Businesses will “not progress” if they do not take risks, as the race to adopt new and emerging technologies heats up, according to accounting giant PwC.
Around 37% of firms believe they are highly or extremely exposed to cyber risks, PwC’s survey of more than 3,900 firms around the world found.
More leaders who are responsible for managing a firm’s risk said they thought cyber-related threats were a bigger concern than inflation.
About a quarter felt that their organisation was very exposed to geopolitical conflict, amid the escalation of conflict in the Middle East.
But the survey, which had more than a quarter of responses from companies worth more than five billion US dollars (£4 billion), found that worries over cyberattacks or tech mistakes were not putting firms off transformation.
About 60% said they think generative AI is an opportunity for their business rather than a concern.

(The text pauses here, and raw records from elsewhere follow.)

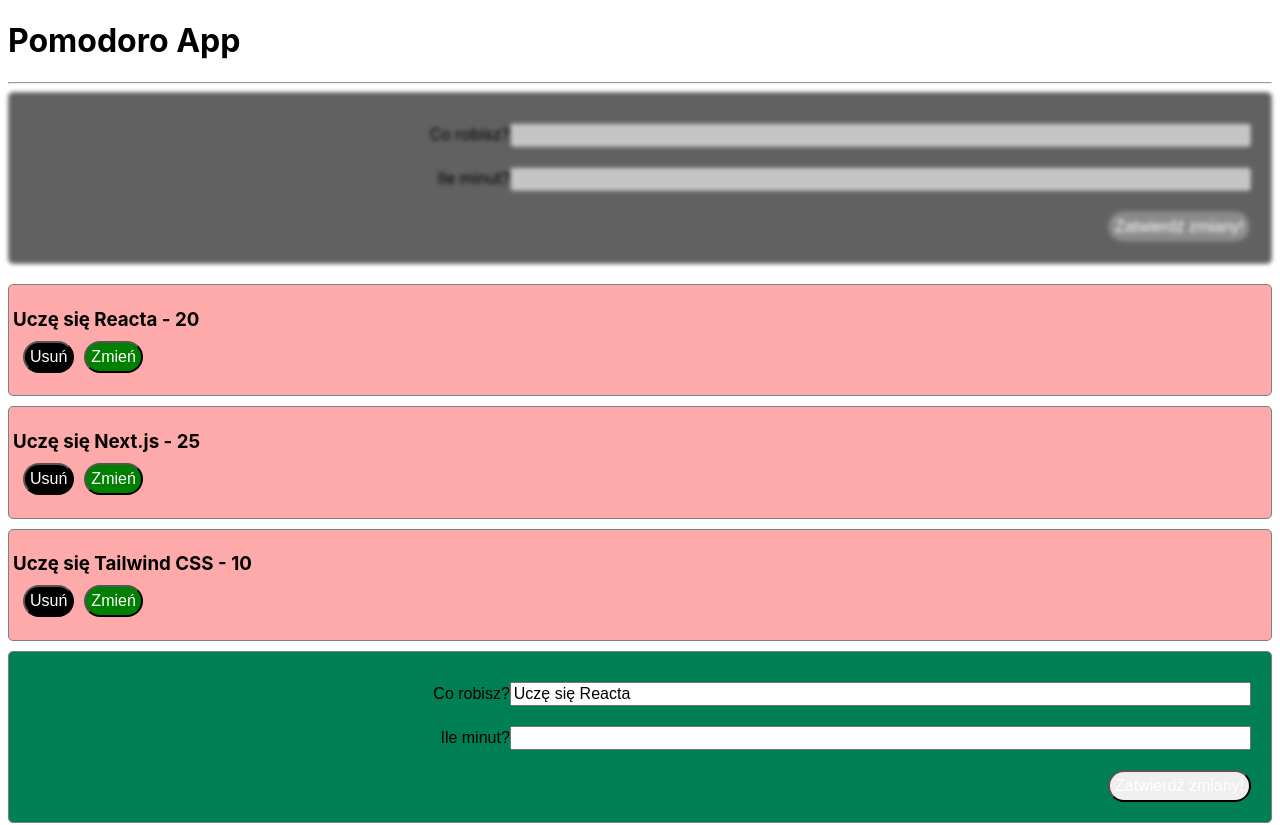
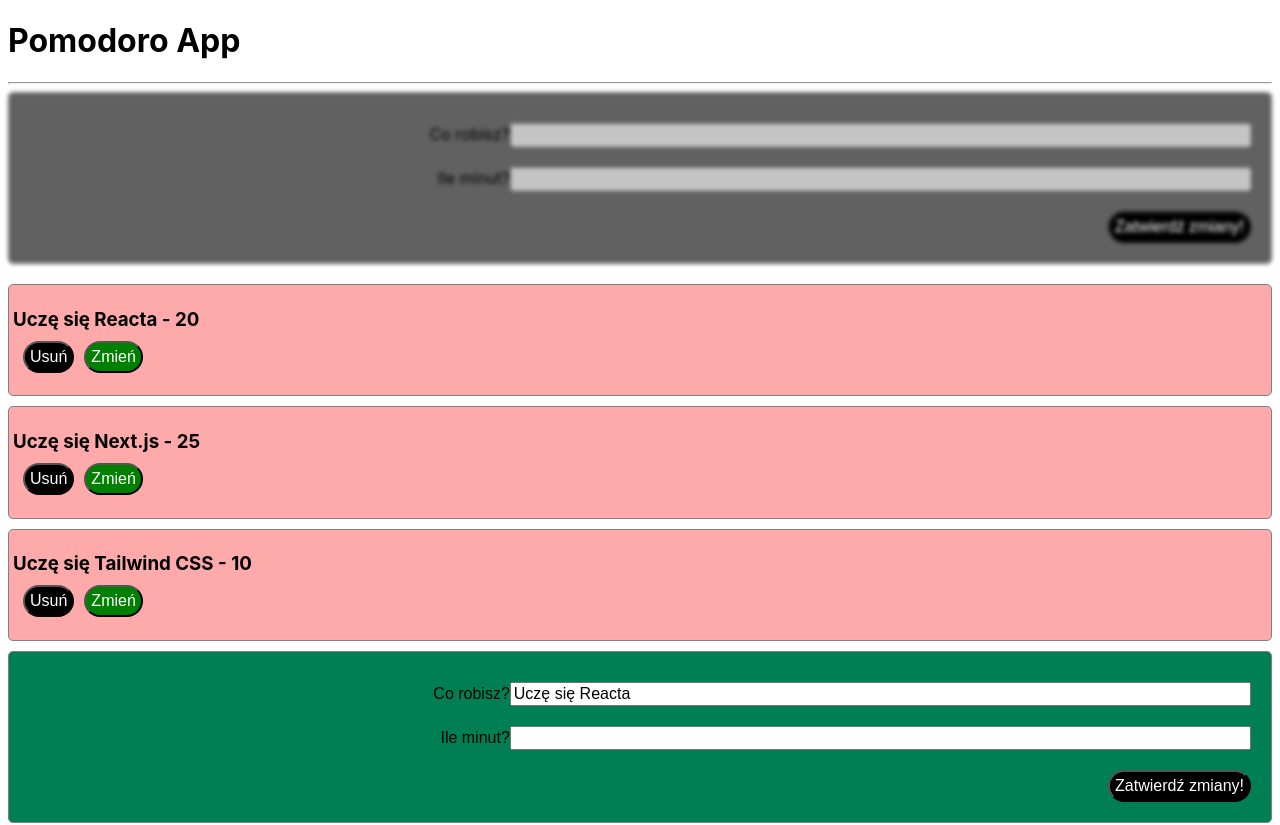
Before and after one commit to lukasz-klekner/pomodoro_app, a React (Create React App) app: page / in a window 1280 px wide. Shown: the top 825 px of the page. Built offline with nearby package versions, Linux system fonts and the light colour scheme.

Commit message:
styles Button using emotion

```diff
--- a/package.json
+++ b/package.json
@@ -3,10 +3,13 @@
   "version": "0.1.0",
   "private": true,
   "dependencies": {
+    "@emotion/react": "^11.9.3",
+    "@emotion/styled": "^11.9.3",
     "@testing-library/jest-dom": "^5.16.4",
     "@testing-library/react": "^13.3.0",
     "@testing-library/user-event": "^13.5.0",
     "classnames": "^2.3.1",
+    "emotion": "^11.0.0",
     "node": "^17.7.2",
     "react": "^18.1.0",
     "react-dom": "^18.1.0",
--- a/src/components/Button.js
+++ b/src/components/Button.js
@@ -1,19 +1,20 @@
-const Button = ({ children, disabled, onClick, variant = 'primary' }) => {
-  const buttonStyles = {}
+import styled from '@emotion/styled'
 
-  if (variant === 'primary') {
-    buttonStyles['background-color'] = 'black'
-  }
+const StyledButton = styled.button`
+  font-size: 16px;
+  margin-top: 10px;
+  margin-left: 10px;
+  padding: 5px;
+  border-radius: 20px;
+  color: white;
+  background-color: ${({ variant }) =>
+    variant === 'primary' ? 'black' : 'green'};
+`
 
-  if (variant === 'secondary') {
-    buttonStyles['background-color'] = 'green'
-  }
-
-  return (
-    <button disabled={disabled} onClick={onClick} style={buttonStyles}>
-      {children}
-    </button>
-  )
-}
+const Button = ({ children, disabled, onClick, variant = 'primary' }) => (
+  <StyledButton disabled={disabled} onClick={onClick} variant={variant}>
+    {children}
+  </StyledButton>
+)
 
 export default Button
--- a/src/components/TimeboxEditor.js
+++ b/src/components/TimeboxEditor.js
@@ -1,4 +1,6 @@
 import classNames from 'classnames'
+
+import Button from './Button'
 
 const TimeboxEditor = ({
   isEditable,
@@ -34,9 +36,9 @@ const TimeboxEditor = ({
         />
       </label>
       <br />
-      <button disabled={!isEditable} onClick={onConfirm}>
+      <Button disabled={!isEditable} onClick={onConfirm}>
         Zatwierdź zmiany!
-      </button>
+      </Button>
     </div>
   )
 }
--- a/src/styles/form-elements.scss
+++ b/src/styles/form-elements.scss
@@ -4,12 +4,3 @@ input {
   margin-bottom: spacing(2.5);
   font-size: 16px;
 }
-
-button {
-  font-size: 16px;
-  margin-top: spacing(2.5);
-  margin-left: spacing(2.5);
-  padding: spacing(1.25);
-  border-radius: 20px;
-  color: white;
-}
```
Also changed, not shown: 1 other file (tests, documents, lock files or other folders).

Generative AI, which refers to complex models which can create something completely new based on a vast set of data, has been cutting through into the mainstream with chatbots like ChatGPT.
Earlier this month, British bank NatWest revealed it was launching an upgraded chatbot which is powered by the technology to have human-like conversations with customers.
Sam Samaratunga, global and UK head of risk services for PwC UK, said: “In a world that is persistently in a state of flux, it is clear that organisations need to transform, with new and emerging technologies playing a critical role in that transformation.
“So it is no surprise that cyber and digital risks are top-of-mind in 2023, with those leaders responsible for managing risk ranking cyber higher than inflation.
“However, the survey highlights that if organisations don’t take risks, they will not progress.”